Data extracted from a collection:
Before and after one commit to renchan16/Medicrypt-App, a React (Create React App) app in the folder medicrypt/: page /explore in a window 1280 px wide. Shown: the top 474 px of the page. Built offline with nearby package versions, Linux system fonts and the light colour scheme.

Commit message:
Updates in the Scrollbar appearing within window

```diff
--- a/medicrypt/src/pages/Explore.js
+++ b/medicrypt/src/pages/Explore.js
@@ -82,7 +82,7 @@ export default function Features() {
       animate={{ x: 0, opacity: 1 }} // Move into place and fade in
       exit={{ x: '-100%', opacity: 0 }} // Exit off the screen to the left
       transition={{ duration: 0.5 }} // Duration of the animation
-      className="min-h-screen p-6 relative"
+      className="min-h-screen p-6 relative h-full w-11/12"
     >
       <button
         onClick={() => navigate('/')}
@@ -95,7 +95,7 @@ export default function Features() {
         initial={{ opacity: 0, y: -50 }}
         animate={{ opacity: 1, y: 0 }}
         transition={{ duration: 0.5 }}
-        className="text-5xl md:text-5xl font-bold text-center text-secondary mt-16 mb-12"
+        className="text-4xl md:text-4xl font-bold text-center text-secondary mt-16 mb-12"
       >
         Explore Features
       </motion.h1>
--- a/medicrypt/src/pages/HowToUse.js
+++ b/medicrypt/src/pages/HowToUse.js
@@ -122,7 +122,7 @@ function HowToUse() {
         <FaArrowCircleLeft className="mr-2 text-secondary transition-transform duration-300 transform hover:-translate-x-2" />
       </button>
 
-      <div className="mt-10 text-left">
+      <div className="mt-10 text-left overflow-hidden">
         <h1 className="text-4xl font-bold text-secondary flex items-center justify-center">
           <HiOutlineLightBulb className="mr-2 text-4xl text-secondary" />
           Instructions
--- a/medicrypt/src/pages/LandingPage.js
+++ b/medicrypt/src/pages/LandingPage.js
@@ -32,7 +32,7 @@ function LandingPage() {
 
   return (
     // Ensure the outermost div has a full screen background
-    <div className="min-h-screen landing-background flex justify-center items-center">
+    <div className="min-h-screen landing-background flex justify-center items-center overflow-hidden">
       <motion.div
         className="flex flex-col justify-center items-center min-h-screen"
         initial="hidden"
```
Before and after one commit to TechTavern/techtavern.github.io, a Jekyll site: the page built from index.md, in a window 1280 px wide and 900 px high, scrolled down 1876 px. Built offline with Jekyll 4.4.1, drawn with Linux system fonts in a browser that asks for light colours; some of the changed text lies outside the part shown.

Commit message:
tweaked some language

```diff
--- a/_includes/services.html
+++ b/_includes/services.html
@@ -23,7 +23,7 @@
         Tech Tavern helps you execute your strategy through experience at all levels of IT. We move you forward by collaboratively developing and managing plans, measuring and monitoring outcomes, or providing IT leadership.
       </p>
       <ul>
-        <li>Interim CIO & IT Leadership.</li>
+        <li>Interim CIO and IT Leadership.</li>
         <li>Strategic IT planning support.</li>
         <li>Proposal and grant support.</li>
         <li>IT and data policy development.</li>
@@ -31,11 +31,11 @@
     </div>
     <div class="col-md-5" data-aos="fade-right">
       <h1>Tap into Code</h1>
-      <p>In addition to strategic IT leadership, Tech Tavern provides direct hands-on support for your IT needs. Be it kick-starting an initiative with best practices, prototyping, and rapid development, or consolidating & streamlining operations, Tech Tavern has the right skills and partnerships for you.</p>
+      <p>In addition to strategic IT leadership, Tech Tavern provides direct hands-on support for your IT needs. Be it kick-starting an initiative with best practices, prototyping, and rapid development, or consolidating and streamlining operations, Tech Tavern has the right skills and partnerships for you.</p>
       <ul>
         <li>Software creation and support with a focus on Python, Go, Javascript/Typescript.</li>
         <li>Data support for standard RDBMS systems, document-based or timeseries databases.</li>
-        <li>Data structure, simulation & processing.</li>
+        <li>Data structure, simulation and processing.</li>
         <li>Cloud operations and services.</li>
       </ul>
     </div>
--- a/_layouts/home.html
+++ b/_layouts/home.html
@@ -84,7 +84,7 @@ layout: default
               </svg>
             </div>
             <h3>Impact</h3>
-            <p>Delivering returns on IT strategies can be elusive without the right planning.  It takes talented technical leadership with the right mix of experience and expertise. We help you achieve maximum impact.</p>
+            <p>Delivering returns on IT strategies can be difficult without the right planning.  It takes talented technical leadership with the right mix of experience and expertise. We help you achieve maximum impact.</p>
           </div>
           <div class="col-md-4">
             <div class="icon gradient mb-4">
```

About this exercise — Working through the records, copy each line in which the word "flex" appears.

Completed exercise —
         <h1 className="text-4xl font-bold text-secondary flex items-center justify-center">
-    <div className="min-h-screen landing-background flex justify-center items-center">
+    <div className="min-h-screen landing-background flex justify-center items-center overflow-hidden">
         className="flex flex-col justify-center items-center min-h-screen"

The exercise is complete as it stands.